_Source information_.
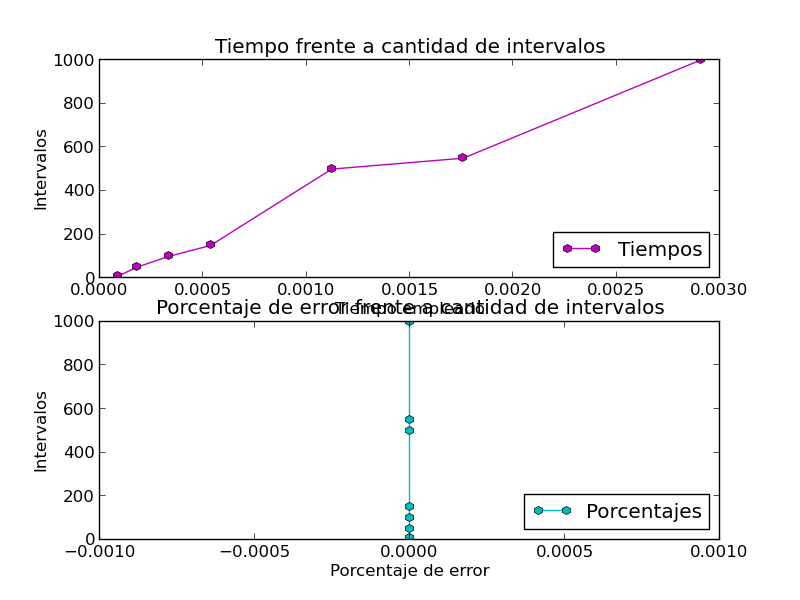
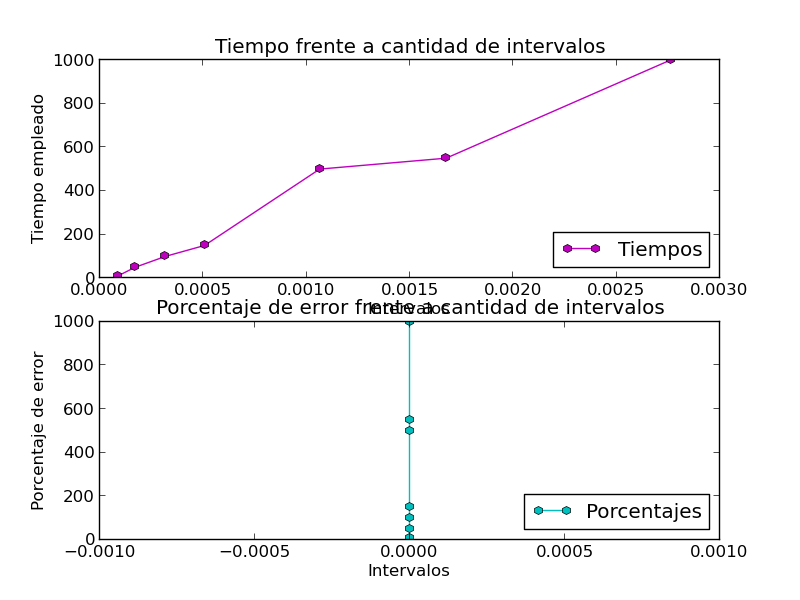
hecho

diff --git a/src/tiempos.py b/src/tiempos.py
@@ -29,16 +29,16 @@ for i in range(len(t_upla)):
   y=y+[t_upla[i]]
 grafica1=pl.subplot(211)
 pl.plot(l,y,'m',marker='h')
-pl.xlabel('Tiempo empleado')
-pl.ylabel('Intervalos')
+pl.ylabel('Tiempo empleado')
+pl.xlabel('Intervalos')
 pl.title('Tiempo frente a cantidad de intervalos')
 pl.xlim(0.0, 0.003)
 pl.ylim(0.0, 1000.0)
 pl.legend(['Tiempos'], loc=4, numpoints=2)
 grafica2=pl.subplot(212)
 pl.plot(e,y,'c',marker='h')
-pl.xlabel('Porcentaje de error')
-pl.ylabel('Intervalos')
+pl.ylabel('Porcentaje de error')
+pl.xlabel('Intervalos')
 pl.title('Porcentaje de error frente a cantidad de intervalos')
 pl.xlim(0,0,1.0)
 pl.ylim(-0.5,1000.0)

_What needs to be done_. Return the lines of the records that include the string "cantidad".

_Answer_.
 pl.title('Tiempo frente a cantidad de intervalos')
 pl.title('Porcentaje de error frente a cantidad de intervalos')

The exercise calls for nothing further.